Words mean nothing when you’re stressed out and longing for that familiar, harmful way to decompress. Even close to five years later, the numbness of having a drink or five is still ingrained in my psyche as the ideal evening. We must instead practice alternative actions. Since I don’t think as clearly in the evenings, after constantly confronting stress, I go to sleep early to subconsciously wade through that stress to arrive at actionable solutions.
Words mean nothing? If only it were that easy to ignore the comments of others! Especially when I haven’t been confident with my abilities or even my sense of self, even subtly critical statements would dig deep. Now it’s not so much that I don’t care, it’s just I really take a critical look at the sender. Do I know this person? Do I trust this person’s judgement in this area? If not, trash it!
Words mean nothing, which is funny coming from an individual that wants to be a professional writer. The problem with words is that people hide behind them. Instead of taking direct action, people instead hide behind implication and strict definitions. I’ve noticed the biggest factor determining whether someone will succeed or fail in their professional career depends not on what that person says, rather, what that person does. Here are five examples of my actions.
In ten years, I could see myself becoming substantially healthier. Especially if I expand upon my current exercise routine with more than just two 5-minute sets, and hold steady on my diet restrictions (there’s only one restriction: limited or no greasy foods), then the sky’s the limit. It’d be cool seeing the elaborate shots, props I’d build, and other ways I’d be using my increased fitness capabilities to tell more interesting stories in 2028. Until then…

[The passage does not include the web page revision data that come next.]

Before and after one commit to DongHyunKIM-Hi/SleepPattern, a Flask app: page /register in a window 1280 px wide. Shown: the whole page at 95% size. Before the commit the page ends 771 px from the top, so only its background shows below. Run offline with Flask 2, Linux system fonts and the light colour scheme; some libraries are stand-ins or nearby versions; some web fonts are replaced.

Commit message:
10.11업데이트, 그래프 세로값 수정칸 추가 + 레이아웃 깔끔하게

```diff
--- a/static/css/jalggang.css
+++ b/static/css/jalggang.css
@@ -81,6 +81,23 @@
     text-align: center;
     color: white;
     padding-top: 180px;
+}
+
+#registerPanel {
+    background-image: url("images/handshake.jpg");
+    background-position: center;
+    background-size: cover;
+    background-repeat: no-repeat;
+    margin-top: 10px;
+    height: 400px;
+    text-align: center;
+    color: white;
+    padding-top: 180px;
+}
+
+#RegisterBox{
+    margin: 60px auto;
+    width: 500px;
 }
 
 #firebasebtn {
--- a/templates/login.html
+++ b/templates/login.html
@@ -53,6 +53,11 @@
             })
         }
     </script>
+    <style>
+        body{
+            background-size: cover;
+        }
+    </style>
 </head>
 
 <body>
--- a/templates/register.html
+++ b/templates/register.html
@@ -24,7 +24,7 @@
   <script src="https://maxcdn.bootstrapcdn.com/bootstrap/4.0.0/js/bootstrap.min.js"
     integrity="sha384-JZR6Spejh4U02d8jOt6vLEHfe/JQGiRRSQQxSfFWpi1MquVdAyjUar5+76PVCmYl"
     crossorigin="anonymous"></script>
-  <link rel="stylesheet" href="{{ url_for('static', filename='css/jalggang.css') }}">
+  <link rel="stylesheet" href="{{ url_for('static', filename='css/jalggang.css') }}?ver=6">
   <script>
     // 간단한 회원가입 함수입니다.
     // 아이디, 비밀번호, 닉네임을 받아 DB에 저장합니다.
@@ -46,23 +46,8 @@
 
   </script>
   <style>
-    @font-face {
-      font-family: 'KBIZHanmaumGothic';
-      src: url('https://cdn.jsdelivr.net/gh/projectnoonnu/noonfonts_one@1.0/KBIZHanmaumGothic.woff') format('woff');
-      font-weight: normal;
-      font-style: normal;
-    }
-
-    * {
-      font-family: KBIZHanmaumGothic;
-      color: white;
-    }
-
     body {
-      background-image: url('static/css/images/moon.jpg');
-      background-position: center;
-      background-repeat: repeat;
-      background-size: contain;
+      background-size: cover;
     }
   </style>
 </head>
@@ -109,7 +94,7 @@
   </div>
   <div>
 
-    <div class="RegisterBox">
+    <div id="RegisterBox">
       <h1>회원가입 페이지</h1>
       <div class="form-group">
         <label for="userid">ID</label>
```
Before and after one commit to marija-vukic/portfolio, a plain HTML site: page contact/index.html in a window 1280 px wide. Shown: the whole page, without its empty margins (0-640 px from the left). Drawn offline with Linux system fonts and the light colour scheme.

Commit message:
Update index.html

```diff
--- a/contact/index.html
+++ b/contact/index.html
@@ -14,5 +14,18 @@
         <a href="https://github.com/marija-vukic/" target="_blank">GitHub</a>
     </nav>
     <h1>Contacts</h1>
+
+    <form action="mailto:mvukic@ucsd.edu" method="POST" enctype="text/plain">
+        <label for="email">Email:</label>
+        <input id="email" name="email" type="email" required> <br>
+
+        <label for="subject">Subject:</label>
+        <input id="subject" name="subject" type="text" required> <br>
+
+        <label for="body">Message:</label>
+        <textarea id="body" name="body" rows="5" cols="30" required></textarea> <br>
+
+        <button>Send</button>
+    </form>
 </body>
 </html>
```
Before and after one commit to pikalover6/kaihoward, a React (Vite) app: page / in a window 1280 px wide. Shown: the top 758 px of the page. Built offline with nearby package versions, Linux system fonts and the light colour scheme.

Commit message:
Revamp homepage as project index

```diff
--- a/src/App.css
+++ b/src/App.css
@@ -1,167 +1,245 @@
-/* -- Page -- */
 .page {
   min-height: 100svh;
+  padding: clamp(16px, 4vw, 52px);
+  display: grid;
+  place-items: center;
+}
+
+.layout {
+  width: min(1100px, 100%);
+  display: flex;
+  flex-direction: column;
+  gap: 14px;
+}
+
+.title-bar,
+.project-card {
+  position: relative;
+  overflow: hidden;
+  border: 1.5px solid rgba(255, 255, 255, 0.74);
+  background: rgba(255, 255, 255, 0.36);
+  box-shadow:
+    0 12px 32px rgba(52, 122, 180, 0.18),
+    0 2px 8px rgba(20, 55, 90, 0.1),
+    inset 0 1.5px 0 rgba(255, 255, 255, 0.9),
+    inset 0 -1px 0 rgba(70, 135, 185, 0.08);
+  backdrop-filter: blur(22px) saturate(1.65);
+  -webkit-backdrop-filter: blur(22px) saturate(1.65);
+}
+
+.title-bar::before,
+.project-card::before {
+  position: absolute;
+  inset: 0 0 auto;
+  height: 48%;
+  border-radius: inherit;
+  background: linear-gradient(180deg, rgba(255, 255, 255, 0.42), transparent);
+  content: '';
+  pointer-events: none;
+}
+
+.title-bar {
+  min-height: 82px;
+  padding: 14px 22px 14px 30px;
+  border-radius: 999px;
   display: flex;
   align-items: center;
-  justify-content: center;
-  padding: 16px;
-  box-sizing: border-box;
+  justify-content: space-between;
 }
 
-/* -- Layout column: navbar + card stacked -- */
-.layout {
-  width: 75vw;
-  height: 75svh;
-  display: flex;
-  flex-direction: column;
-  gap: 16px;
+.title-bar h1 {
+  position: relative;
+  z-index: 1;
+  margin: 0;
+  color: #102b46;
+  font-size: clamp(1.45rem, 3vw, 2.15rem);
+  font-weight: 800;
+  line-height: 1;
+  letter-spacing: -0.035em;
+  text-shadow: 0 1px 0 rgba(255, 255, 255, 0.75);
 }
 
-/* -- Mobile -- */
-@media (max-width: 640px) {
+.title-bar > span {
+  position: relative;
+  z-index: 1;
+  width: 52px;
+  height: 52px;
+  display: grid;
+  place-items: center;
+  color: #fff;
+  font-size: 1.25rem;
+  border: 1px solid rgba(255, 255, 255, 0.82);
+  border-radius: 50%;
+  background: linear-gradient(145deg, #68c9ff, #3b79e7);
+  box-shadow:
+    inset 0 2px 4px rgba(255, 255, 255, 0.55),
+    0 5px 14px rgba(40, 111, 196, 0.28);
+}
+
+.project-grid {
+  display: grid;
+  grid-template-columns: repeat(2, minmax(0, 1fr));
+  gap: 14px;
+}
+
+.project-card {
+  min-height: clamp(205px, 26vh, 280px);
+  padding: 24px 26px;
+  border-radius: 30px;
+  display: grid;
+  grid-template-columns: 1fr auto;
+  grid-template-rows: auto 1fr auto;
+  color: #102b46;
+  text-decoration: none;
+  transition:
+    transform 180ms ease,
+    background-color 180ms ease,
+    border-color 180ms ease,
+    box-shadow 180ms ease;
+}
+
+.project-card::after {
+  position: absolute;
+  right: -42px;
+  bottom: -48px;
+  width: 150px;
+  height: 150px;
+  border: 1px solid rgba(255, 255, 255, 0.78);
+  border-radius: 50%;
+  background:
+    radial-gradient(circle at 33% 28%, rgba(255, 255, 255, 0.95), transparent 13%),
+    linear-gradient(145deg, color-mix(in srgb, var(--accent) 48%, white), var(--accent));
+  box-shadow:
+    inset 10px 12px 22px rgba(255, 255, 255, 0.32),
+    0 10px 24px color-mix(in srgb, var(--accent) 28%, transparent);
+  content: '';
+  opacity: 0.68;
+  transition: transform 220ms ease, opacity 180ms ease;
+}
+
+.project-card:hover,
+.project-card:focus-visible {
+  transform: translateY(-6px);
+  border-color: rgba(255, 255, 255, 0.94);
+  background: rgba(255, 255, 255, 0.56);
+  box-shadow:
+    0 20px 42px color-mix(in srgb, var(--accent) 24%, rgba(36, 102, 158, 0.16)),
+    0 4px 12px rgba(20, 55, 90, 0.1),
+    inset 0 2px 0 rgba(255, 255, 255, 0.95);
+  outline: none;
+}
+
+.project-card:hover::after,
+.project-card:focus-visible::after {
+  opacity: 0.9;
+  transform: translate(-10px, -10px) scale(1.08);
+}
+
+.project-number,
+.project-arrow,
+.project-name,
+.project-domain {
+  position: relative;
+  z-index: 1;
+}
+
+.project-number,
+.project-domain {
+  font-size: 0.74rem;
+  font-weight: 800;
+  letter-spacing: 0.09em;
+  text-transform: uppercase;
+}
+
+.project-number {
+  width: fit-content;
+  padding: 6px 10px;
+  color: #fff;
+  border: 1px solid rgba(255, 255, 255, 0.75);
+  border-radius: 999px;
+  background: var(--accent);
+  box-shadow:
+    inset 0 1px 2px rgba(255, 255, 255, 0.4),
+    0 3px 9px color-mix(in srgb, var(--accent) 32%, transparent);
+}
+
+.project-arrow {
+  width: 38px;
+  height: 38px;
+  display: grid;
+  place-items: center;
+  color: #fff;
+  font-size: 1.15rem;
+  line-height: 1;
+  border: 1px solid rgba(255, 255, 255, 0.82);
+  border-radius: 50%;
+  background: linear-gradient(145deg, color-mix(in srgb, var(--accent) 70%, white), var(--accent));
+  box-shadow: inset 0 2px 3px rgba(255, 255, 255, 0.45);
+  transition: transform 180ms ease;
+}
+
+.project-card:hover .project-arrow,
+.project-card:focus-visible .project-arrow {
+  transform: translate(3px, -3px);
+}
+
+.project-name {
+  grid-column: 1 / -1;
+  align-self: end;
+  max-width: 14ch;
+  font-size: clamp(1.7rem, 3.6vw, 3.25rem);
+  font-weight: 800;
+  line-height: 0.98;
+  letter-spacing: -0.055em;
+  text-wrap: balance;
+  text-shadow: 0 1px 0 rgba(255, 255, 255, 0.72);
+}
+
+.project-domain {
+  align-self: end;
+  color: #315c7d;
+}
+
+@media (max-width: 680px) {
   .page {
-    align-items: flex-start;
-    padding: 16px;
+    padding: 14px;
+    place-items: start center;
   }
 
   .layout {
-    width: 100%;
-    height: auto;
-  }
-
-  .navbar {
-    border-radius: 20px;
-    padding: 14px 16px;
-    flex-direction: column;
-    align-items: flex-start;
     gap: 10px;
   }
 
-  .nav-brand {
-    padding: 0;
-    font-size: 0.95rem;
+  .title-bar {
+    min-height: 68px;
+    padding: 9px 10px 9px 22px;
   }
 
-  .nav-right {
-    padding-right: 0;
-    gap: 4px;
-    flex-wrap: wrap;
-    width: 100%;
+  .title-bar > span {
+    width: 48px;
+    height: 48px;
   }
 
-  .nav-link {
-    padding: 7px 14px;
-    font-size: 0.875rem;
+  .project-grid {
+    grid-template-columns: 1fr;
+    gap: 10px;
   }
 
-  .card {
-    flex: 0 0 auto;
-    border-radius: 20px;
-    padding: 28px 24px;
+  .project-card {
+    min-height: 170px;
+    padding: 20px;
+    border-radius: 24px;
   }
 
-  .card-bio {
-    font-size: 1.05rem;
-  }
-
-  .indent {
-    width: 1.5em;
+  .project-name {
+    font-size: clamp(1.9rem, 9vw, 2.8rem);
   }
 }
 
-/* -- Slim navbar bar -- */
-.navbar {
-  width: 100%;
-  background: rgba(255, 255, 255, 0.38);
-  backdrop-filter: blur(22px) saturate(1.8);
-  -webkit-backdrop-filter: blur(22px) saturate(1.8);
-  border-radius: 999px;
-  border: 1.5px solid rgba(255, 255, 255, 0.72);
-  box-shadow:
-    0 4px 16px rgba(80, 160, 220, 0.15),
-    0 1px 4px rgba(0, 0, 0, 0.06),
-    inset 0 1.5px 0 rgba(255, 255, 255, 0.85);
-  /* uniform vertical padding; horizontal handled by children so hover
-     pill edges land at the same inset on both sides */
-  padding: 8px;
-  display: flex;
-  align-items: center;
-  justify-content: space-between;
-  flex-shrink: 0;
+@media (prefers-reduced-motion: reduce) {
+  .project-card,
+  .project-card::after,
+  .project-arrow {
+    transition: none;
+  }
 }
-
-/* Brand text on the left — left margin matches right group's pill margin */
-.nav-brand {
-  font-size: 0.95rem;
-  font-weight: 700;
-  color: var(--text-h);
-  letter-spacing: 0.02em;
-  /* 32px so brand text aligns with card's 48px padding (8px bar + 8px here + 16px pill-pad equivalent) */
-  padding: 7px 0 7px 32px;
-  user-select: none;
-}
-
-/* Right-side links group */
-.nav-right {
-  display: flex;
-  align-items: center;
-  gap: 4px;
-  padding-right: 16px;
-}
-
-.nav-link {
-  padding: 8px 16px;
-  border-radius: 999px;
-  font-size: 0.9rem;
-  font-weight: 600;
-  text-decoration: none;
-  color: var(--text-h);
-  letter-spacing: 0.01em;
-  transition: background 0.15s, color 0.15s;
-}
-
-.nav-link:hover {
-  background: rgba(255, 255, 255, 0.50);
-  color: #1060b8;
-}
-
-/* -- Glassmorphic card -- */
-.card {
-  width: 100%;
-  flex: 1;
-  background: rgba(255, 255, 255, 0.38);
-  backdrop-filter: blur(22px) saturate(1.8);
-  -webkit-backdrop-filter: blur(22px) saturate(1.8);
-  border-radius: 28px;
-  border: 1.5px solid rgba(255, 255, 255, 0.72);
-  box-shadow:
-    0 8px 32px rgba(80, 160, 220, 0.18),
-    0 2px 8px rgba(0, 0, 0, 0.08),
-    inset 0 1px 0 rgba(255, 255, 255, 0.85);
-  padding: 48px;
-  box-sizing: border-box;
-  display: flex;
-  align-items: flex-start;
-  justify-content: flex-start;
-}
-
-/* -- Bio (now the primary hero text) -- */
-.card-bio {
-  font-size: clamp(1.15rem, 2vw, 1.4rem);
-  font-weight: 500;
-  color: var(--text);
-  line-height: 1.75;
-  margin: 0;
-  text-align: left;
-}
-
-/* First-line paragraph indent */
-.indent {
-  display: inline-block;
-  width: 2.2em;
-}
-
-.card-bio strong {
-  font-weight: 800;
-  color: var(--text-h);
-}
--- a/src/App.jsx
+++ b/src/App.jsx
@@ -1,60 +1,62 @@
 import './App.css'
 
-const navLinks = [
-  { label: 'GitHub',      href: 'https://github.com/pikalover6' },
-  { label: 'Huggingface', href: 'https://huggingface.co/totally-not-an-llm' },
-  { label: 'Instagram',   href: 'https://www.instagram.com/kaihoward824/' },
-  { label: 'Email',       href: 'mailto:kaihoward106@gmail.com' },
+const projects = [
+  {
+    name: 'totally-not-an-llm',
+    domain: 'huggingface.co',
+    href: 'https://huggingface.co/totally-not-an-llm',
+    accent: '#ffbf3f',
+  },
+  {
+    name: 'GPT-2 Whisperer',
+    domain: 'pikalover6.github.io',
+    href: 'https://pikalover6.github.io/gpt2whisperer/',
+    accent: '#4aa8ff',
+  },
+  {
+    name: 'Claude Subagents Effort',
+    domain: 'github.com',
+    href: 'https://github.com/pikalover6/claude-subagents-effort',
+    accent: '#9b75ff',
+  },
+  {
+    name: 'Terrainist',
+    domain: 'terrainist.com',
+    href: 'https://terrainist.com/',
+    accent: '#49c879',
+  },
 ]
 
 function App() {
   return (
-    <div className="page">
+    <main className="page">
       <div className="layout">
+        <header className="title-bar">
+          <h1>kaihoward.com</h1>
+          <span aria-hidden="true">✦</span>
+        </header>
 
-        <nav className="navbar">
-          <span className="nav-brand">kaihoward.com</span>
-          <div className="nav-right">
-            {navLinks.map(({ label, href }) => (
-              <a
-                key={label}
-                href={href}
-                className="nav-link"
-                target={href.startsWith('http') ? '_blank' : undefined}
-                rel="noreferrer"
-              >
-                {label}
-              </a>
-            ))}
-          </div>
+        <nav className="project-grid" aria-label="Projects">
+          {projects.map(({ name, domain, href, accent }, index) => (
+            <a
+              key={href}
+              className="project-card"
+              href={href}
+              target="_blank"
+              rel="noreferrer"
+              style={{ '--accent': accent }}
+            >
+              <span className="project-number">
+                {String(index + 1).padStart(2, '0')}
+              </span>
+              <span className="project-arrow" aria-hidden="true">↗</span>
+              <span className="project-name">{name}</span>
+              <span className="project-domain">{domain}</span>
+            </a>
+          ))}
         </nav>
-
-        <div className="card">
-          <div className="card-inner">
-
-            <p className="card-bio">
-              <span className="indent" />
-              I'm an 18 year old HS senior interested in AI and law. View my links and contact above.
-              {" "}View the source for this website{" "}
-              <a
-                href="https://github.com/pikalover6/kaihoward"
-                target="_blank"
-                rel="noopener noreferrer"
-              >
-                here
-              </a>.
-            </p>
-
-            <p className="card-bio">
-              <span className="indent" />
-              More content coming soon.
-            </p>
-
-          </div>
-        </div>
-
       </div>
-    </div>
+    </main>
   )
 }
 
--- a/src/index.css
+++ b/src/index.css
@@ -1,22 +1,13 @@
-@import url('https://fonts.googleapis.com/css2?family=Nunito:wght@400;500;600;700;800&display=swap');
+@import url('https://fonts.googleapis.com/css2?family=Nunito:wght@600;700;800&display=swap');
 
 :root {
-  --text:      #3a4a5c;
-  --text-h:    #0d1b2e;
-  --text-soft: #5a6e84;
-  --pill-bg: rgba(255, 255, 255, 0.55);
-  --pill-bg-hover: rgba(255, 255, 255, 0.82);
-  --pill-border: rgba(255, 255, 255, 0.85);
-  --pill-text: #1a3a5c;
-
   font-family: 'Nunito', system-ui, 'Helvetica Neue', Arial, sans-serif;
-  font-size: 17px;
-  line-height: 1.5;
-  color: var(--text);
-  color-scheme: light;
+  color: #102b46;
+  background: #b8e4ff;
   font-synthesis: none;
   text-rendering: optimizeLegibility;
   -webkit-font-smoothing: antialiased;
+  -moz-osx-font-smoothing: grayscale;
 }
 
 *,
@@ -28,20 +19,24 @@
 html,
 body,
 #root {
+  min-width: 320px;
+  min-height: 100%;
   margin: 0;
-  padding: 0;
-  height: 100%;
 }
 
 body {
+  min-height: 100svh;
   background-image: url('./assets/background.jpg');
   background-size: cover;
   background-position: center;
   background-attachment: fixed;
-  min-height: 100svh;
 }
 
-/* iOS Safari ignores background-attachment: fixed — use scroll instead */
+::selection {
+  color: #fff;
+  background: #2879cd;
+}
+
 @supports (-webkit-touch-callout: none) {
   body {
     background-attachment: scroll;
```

In ten years, how will writing change? I imagine, firstly, we’ll be able to write more efficiently. I wrote this thought on my smartphone while waiting for an oil change, this before entering thrift store, this after not finding anything, and returned to my computer for this final draft. That flexibility in 2008 would have been great! How might that look in 2028? Let’s ask ourselves, via this open letter, how we can build better writing tools!
“In ten years of working with The Consulting Agency, five as director of Human Resources, the part that never gets easier is determining the root cause of behavioral issues like what happened to you, Sam. We- I’m sorry that I couldn’t guide Steve toward polite and professional standards. Please accept my deepest apology.”
“Oh, no, it’s OK, Addison. I know you’re doing your best.”
Sam’s boss Linda chuckled, “you at least owe her a promotion.”
In ten years, how will sobriety look? Not just mine, but our scientific understanding of addiction? We have antidepressants, anti-anxieties, antipsychotics, and SSRIs to potentially destroy our free-will to dampen our emotions. How about something less extreme? Will we have a pill addressing only the physical reactions to stress… possibly causing addiction? Will stories of insobriety still weigh me, and everyone, down? Will polite society become more accepting? Will we see sobriety root cause analysis?
In ten years, will I have this spider’s confidence? It stared right at me. To not be skittish around anyone I don’t fully know? To not feel embarrassed over the most minor, benign, and otherwise harmless social faux paus? The courage to talk to anyone? Compared to ten years ago, I do have more self-confidence, so I imagine in ten more years of practice, I’ll be closer. I have had glimpses of this spider’s confidence…
In ten years, I would like a job I don’t completely hate. I’ll accept a little bit of animosity when it comes to some minor things: waking up early to do certain tasks, writing about stuff I’m not completely passionate about, and working for others is fine. Just as long as everything is reasonable. So here’s a list of five things I’d like, more than anything, at the start of my 20th year of employment: